(Records drawn from a dataset)
::::::::
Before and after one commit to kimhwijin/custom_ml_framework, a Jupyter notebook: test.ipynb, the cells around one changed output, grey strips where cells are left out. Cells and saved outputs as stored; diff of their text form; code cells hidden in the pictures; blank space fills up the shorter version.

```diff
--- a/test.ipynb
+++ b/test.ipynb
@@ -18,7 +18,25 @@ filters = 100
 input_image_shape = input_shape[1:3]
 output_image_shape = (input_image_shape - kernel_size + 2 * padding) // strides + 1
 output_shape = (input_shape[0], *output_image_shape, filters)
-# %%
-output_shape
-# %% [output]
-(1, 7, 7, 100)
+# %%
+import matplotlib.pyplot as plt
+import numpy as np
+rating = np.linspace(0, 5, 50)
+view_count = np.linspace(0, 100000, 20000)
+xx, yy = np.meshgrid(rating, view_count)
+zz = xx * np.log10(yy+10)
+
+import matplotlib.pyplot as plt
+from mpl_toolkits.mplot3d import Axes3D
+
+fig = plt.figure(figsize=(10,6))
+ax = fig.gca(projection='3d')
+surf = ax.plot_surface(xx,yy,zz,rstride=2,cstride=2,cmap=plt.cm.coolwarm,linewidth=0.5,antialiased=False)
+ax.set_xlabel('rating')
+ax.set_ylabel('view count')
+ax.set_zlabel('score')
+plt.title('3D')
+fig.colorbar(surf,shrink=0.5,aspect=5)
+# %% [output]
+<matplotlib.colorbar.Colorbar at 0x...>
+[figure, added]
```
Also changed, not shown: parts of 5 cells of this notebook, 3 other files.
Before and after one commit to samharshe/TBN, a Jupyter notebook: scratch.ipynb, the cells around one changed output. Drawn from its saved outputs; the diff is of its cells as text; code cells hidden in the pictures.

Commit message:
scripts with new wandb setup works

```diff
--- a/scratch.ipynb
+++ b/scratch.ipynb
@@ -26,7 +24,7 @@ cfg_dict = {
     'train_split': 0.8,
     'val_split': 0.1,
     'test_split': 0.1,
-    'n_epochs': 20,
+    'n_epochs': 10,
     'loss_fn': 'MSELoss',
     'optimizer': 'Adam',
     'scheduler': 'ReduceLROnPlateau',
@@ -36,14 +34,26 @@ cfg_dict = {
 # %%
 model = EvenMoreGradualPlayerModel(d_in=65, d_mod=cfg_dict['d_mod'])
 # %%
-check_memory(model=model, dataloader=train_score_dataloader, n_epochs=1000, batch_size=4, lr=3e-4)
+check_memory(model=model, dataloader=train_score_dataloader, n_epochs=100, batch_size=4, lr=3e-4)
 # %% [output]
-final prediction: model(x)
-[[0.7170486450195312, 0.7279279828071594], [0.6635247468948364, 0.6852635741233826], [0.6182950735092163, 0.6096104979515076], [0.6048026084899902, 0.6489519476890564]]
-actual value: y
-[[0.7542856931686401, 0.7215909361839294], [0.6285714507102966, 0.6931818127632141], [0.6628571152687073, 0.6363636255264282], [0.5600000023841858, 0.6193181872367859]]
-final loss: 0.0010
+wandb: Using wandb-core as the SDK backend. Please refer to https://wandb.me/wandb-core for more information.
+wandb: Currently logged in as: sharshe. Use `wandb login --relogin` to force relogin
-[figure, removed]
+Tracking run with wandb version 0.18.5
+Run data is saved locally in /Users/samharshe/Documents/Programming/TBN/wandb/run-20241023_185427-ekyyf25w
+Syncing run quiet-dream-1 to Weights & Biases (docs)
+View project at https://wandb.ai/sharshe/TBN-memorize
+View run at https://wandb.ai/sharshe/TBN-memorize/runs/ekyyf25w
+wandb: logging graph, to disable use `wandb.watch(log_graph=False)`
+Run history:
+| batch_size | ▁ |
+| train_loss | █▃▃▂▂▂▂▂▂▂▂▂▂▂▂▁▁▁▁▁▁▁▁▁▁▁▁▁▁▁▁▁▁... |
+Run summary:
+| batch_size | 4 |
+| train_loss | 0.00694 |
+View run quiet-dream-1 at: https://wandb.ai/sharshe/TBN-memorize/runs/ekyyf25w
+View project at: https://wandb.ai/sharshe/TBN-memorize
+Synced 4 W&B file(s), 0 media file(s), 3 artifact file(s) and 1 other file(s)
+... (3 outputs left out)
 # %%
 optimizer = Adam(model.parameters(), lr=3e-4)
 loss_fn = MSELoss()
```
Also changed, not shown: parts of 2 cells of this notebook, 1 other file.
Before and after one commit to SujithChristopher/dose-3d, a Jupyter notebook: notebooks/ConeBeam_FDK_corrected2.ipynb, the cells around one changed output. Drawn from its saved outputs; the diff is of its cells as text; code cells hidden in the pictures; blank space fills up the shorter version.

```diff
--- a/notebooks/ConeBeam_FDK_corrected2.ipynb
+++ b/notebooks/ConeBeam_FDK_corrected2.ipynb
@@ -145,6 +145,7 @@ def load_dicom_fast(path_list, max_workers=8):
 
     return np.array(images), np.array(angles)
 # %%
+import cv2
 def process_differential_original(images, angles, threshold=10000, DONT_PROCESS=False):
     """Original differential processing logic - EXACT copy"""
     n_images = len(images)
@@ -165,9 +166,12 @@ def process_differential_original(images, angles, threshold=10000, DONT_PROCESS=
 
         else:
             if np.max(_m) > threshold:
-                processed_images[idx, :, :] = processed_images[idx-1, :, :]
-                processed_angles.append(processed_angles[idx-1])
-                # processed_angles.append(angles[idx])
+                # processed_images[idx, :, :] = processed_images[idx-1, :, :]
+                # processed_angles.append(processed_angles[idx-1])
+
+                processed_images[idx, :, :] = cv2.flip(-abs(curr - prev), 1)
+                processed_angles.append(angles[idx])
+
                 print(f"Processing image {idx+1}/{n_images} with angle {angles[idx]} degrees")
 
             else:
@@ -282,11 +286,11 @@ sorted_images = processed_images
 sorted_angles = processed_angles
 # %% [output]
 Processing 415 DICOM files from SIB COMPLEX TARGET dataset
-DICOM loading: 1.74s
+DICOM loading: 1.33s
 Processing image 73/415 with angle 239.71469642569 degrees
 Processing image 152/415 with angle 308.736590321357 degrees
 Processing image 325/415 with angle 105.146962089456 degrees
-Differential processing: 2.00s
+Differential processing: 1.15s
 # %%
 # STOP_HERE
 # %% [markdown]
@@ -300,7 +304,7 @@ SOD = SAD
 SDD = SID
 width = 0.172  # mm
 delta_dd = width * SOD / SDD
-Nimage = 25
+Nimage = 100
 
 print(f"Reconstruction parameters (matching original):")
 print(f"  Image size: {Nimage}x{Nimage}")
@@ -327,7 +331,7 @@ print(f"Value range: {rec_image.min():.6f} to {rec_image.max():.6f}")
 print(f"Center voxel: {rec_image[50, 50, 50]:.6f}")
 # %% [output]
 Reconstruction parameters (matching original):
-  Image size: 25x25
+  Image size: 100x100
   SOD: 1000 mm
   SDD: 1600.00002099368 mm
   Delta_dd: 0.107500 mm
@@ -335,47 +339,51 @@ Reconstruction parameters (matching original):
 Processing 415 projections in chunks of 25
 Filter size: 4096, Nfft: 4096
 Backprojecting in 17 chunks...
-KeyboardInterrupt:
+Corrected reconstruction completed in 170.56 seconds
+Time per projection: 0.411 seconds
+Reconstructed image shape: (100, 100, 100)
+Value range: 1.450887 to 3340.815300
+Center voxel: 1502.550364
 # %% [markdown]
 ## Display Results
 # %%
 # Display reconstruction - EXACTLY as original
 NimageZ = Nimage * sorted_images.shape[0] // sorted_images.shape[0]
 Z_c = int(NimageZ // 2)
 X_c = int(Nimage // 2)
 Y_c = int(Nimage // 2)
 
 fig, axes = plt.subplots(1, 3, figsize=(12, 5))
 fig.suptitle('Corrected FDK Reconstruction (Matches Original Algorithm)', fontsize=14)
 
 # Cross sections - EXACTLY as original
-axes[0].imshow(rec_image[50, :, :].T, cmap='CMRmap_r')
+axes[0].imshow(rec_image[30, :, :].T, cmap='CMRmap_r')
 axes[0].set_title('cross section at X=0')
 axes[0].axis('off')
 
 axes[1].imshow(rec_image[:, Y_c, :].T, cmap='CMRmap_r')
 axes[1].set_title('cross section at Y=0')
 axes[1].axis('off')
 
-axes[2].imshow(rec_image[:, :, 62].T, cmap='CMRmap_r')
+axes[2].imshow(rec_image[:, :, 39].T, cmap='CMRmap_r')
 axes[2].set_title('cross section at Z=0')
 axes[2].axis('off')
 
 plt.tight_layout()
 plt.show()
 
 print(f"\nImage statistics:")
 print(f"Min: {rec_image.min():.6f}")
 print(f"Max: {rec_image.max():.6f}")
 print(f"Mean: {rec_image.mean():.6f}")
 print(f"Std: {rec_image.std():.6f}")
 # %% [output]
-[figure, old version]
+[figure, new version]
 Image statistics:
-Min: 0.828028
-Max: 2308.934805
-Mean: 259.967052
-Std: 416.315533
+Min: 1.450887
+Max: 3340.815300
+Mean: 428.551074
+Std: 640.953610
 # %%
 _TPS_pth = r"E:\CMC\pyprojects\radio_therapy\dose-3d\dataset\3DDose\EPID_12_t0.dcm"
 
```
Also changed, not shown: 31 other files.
::::::::
## INSTRUCTIONS TO FOLLOW
Look for the word "changed" in the data, then return every line that contains it.

## ANSWER TO THE EXERCISE
Before and after one commit to kimhwijin/custom_ml_framework, a Jupyter notebook: test.ipynb, the cells around one changed output, grey strips where cells are left out. Cells and saved outputs as stored; diff of their text form; code cells hidden in the pictures; blank space fills up the shorter version.
Also changed, not shown: parts of 5 cells of this notebook, 3 other files.
Before and after one commit to samharshe/TBN, a Jupyter notebook: scratch.ipynb, the cells around one changed output. Drawn from its saved outputs; the diff is of its cells as text; code cells hidden in the pictures.
Also changed, not shown: parts of 2 cells of this notebook, 1 other file.
Before and after one commit to SujithChristopher/dose-3d, a Jupyter notebook: notebooks/ConeBeam_FDK_corrected2.ipynb, the cells around one changed output. Drawn from its saved outputs; the diff is of its cells as text; code cells hidden in the pictures; blank space fills up the shorter version.
Also changed, not shown: 31 other files.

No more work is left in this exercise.